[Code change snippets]
-- Opening Marker --

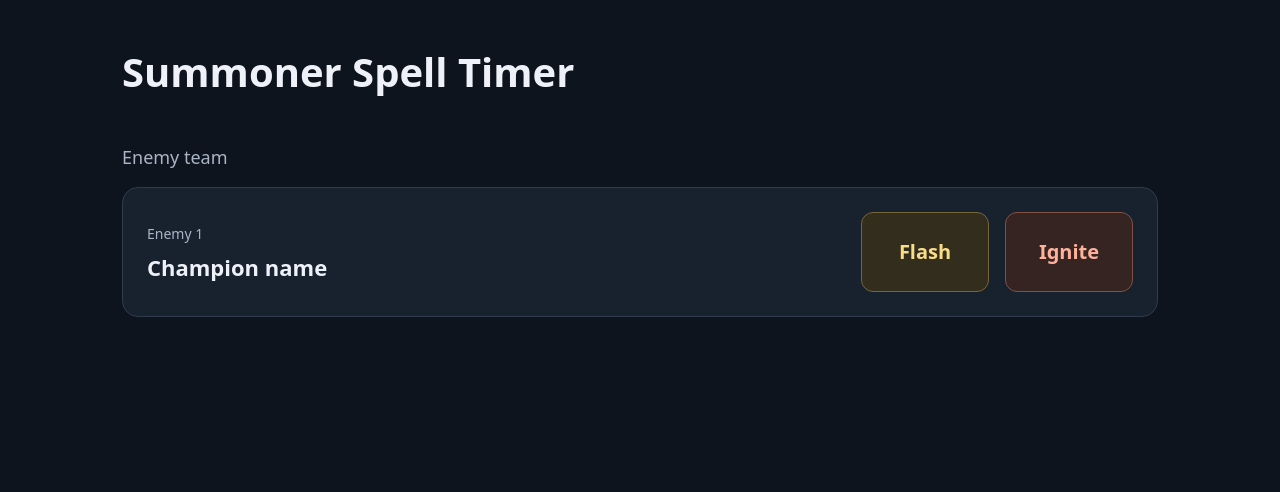
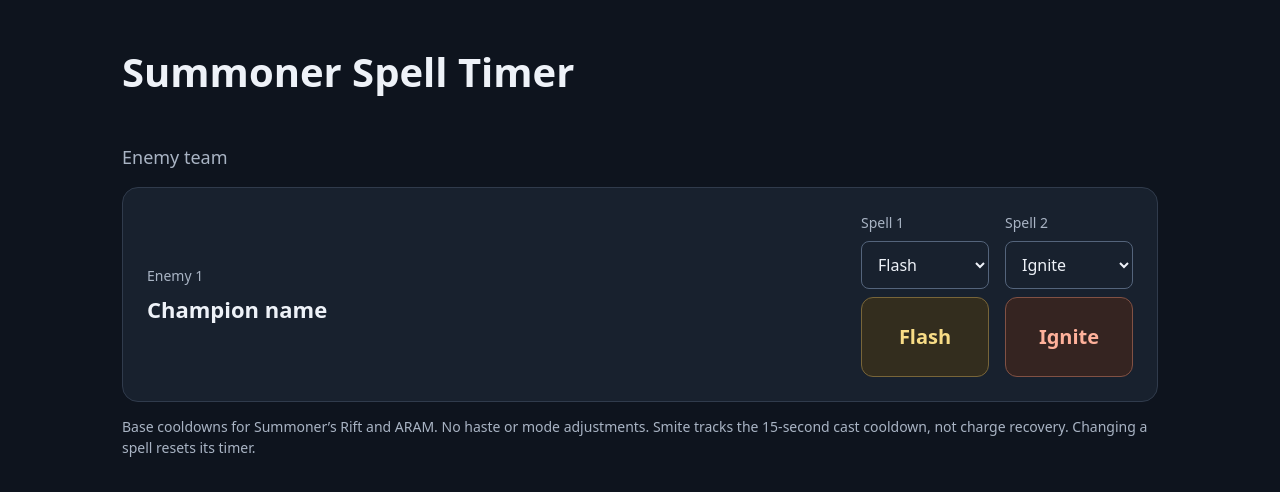
Before and after one commit to harrry1412/lol-summoner-timer, a React (Vite) app: page / in a window 1280 px wide. Shown: the top 492 px of the page. Built offline with nearby package versions, Linux system fonts and the light colour scheme.

Commit message:
resize spell button

```diff
--- a/src/App.css
+++ b/src/App.css
@@ -44,11 +44,38 @@
   gap: 16px;
 }
 
+.spell-slot {
+  display: flex;
+  flex: 1;
+  flex-direction: column;
+  gap: 8px;
+  min-width: 0;
+}
+
+.spell-slot label,
+.cooldown-note {
+  color: #a9b4c4;
+  font-size: 14px;
+}
+
+.spell-slot select {
+  width: 100%;
+  min-height: 48px;
+  padding: 8px 12px;
+  border: 1px solid #54647b;
+  border-radius: 8px;
+  background: #18212e;
+  color: #eef2f8;
+  font: inherit;
+}
+
 .spell-button {
   min-width: 128px;
   min-height: 80px;
   padding: 16px 24px;
   border: 1px solid;
+  color: #c4d9ff;
+  background: #23334c;
   border-radius: 12px;
   font-size: 20px;
   font-weight: 600;
@@ -67,7 +94,8 @@
   border-color: #815144;
 }
 
-.spell-button:focus-visible {
+.spell-button:focus-visible,
+.spell-slot select:focus-visible {
   outline: 3px solid #c4d9ff;
   outline-offset: 4px;
 }
--- a/src/App.tsx
+++ b/src/App.tsx
@@ -1,36 +1,77 @@
 import { useEffect, useState } from 'react'
 import './App.css'
 
-function App() {
-  const [flashEndsAt, setFlashEndsAt] = useState<number | null>(null)
-  const [flashSecondsLeft, setFlashSecondsLeft] = useState(0)
+// Base cooldowns from Riot Data Dragon 16.18.1 (Summoner's Rift and ARAM).
+const summonerSpells = [
+  { name: 'Barrier', cooldown: 180 },
+  { name: 'Clarity', cooldown: 240 },
+  { name: 'Cleanse', cooldown: 240 },
+  { name: 'Exhaust', cooldown: 240 },
+  { name: 'Flash', cooldown: 300 },
+  { name: 'Ghost', cooldown: 240 },
+  { name: 'Heal', cooldown: 240 },
+  { name: 'Ignite', cooldown: 180 },
+  { name: 'Mark', cooldown: 80 },
+  { name: 'Smite', cooldown: 15 },
+  { name: 'Teleport', cooldown: 300 },
+]
+
+function SpellTimer({ slot, initialSpell }: { slot: number; initialSpell: string }) {
+  const [spellName, setSpellName] = useState(initialSpell)
+  const [endsAt, setEndsAt] = useState<number | null>(null)
+  const [secondsLeft, setSecondsLeft] = useState(0)
+  const spell = summonerSpells.find((entry) => entry.name === spellName)!
 
   useEffect(() => {
-    if (flashEndsAt === null) return
+    if (endsAt === null) return
 
     const intervalId = window.setInterval(() => {
       // Use elapsed time so delayed ticks do not lengthen the cooldown.
-      const secondsLeft = Math.max(0, Math.ceil((flashEndsAt - Date.now()) / 1000))
-      setFlashSecondsLeft(secondsLeft)
-
-      if (secondsLeft === 0) {
-        setFlashEndsAt(null)
-      }
+      const remaining = Math.max(0, Math.ceil((endsAt - Date.now()) / 1000))
+      setSecondsLeft(remaining)
+      if (remaining === 0) setEndsAt(null)
     }, 250)
 
     return () => window.clearInterval(intervalId)
-  }, [flashEndsAt])
+  }, [endsAt])
 
-  function startFlashTimer() {
-    if (flashEndsAt !== null) return
-
-    const durationSecond=60
-    setFlashSecondsLeft(durationSecond)
-    setFlashEndsAt(Date.now() + durationSecond*1000)
+  function startTimer() {
+    if (endsAt !== null) return
+    setSecondsLeft(spell.cooldown)
+    setEndsAt(Date.now() + spell.cooldown * 1000)
   }
 
-  const flashTime = `${Math.floor(flashSecondsLeft / 60)}:${String(flashSecondsLeft % 60).padStart(2, '0')}`
+  const time = `${Math.floor(secondsLeft / 60)}:${String(secondsLeft % 60).padStart(2, '0')}`
 
+  return (
+    <div className="spell-slot">
+      <label htmlFor={`spell-${slot}`}>Spell {slot}</label>
+      <select
+        id={`spell-${slot}`}
+        value={spellName}
+        onChange={(event) => {
+          setSpellName(event.target.value)
+          setEndsAt(null)
+          setSecondsLeft(0)
+        }}
+      >
+        {summonerSpells.map((entry) => (
+          <option key={entry.name} value={entry.name}>{entry.name}</option>
+        ))}
+      </select>
+      <button
+        type="button"
+        className={`spell-button spell-${spellName.toLowerCase()}`}
+        onClick={startTimer}
+        disabled={endsAt !== null}
+      >
+        {endsAt === null ? spellName : `${spellName} ${time}`}
+      </button>
+    </div>
+  )
+}
+
+function App() {
   return (
     <main className="timer-app">
       <h1>Summoner Spell Timer</h1>
@@ -43,19 +84,15 @@ function App() {
             <h3>Champion name</h3>
           </div>
           <div className="spell-buttons">
-            <button
-              type="button"
-              className="spell-button spell-flash"
-              onClick={startFlashTimer}
-              disabled={flashEndsAt !== null}
-            >
-              {flashEndsAt === null ? 'Flash' : `Flash ${flashTime}`}
-            </button>
-            <button type="button" className="spell-button spell-ignite">
-              Ignite
-            </button>
+            <SpellTimer slot={1} initialSpell="Flash" />
+            <SpellTimer slot={2} initialSpell="Ignite" />
           </div>
         </div>
+        <p className="cooldown-note">
+          Base cooldowns for Summoner’s Rift and ARAM. No haste or mode adjustments.
+          Smite tracks the 15-second cast cooldown, not charge recovery.
+          Changing a spell resets its timer.
+        </p>
       </section>
     </main>
   )
```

-- Closing Marker --

What is needed is an exact copy of every entry, with the pictures removed.

Before and after one commit to harrry1412/lol-summoner-timer, a React (Vite) app: page / in a window 1280 px wide. Shown: the top 492 px of the page. Built offline with nearby package versions, Linux system fonts and the light colour scheme.

Commit message:
resize spell button

```diff
--- a/src/App.css
+++ b/src/App.css
@@ -44,11 +44,38 @@
   gap: 16px;
 }
 
+.spell-slot {
+  display: flex;
+  flex: 1;
+  flex-direction: column;
+  gap: 8px;
+  min-width: 0;
+}
+
+.spell-slot label,
+.cooldown-note {
+  color: #a9b4c4;
+  font-size: 14px;
+}
+
+.spell-slot select {
+  width: 100%;
+  min-height: 48px;
+  padding: 8px 12px;
+  border: 1px solid #54647b;
+  border-radius: 8px;
+  background: #18212e;
+  color: #eef2f8;
+  font: inherit;
+}
+
 .spell-button {
   min-width: 128px;
   min-height: 80px;
   padding: 16px 24px;
   border: 1px solid;
+  color: #c4d9ff;
+  background: #23334c;
   border-radius: 12px;
   font-size: 20px;
   font-weight: 600;
@@ -67,7 +94,8 @@
   border-color: #815144;
 }
 
-.spell-button:focus-visible {
+.spell-button:focus-visible,
+.spell-slot select:focus-visible {
   outline: 3px solid #c4d9ff;
   outline-offset: 4px;
 }
--- a/src/App.tsx
+++ b/src/App.tsx
@@ -1,36 +1,77 @@
 import { useEffect, useState } from 'react'
 import './App.css'
 
-function App() {
-  const [flashEndsAt, setFlashEndsAt] = useState<number | null>(null)
-  const [flashSecondsLeft, setFlashSecondsLeft] = useState(0)
+// Base cooldowns from Riot Data Dragon 16.18.1 (Summoner's Rift and ARAM).
+const summonerSpells = [
+  { name: 'Barrier', cooldown: 180 },
+  { name: 'Clarity', cooldown: 240 },
+  { name: 'Cleanse', cooldown: 240 },
+  { name: 'Exhaust', cooldown: 240 },
+  { name: 'Flash', cooldown: 300 },
+  { name: 'Ghost', cooldown: 240 },
+  { name: 'Heal', cooldown: 240 },
+  { name: 'Ignite', cooldown: 180 },
+  { name: 'Mark', cooldown: 80 },
+  { name: 'Smite', cooldown: 15 },
+  { name: 'Teleport', cooldown: 300 },
+]
+
+function SpellTimer({ slot, initialSpell }: { slot: number; initialSpell: string }) {
+  const [spellName, setSpellName] = useState(initialSpell)
+  const [endsAt, setEndsAt] = useState<number | null>(null)
+  const [secondsLeft, setSecondsLeft] = useState(0)
+  const spell = summonerSpells.find((entry) => entry.name === spellName)!
 
   useEffect(() => {
-    if (flashEndsAt === null) return
+    if (endsAt === null) return
 
     const intervalId = window.setInterval(() => {
       // Use elapsed time so delayed ticks do not lengthen the cooldown.
-      const secondsLeft = Math.max(0, Math.ceil((flashEndsAt - Date.now()) / 1000))
-      setFlashSecondsLeft(secondsLeft)
-
-      if (secondsLeft === 0) {
-        setFlashEndsAt(null)
-      }
+      const remaining = Math.max(0, Math.ceil((endsAt - Date.now()) / 1000))
+      setSecondsLeft(remaining)
+      if (remaining === 0) setEndsAt(null)
     }, 250)
 
     return () => window.clearInterval(intervalId)
-  }, [flashEndsAt])
+  }, [endsAt])
 
-  function startFlashTimer() {
-    if (flashEndsAt !== null) return
-
-    const durationSecond=60
-    setFlashSecondsLeft(durationSecond)
-    setFlashEndsAt(Date.now() + durationSecond*1000)
+  function startTimer() {
+    if (endsAt !== null) return
+    setSecondsLeft(spell.cooldown)
+    setEndsAt(Date.now() + spell.cooldown * 1000)
   }
 
-  const flashTime = `${Math.floor(flashSecondsLeft / 60)}:${String(flashSecondsLeft % 60).padStart(2, '0')}`
+  const time = `${Math.floor(secondsLeft / 60)}:${String(secondsLeft % 60).padStart(2, '0')}`
 
+  return (
+    <div className="spell-slot">
+      <label htmlFor={`spell-${slot}`}>Spell {slot}</label>
+      <select
+        id={`spell-${slot}`}
+        value={spellName}
+        onChange={(event) => {
+          setSpellName(event.target.value)
+          setEndsAt(null)
+          setSecondsLeft(0)
+        }}
+      >
+        {summonerSpells.map((entry) => (
+          <option key={entry.name} value={entry.name}>{entry.name}</option>
+        ))}
+      </select>
+      <button
+        type="button"
+        className={`spell-button spell-${spellName.toLowerCase()}`}
+        onClick={startTimer}
+        disabled={endsAt !== null}
+      >
+        {endsAt === null ? spellName : `${spellName} ${time}`}
+      </button>
+    </div>
+  )
+}
+
+function App() {
   return (
     <main className="timer-app">
       <h1>Summoner Spell Timer</h1>
@@ -43,19 +84,15 @@ function App() {
             <h3>Champion name</h3>
           </div>
           <div className="spell-buttons">
-            <button
-              type="button"
-              className="spell-button spell-flash"
-              onClick={startFlashTimer}
-              disabled={flashEndsAt !== null}
-            >
-              {flashEndsAt === null ? 'Flash' : `Flash ${flashTime}`}
-            </button>
-            <button type="button" className="spell-button spell-ignite">
-              Ignite
-            </button>
+            <SpellTimer slot={1} initialSpell="Flash" />
+            <SpellTimer slot={2} initialSpell="Ignite" />
           </div>
         </div>
+        <p className="cooldown-note">
+          Base cooldowns for Summoner’s Rift and ARAM. No haste or mode adjustments.
+          Smite tracks the 15-second cast cooldown, not charge recovery.
+          Changing a spell resets its timer.
+        </p>
       </section>
     </main>
   )
```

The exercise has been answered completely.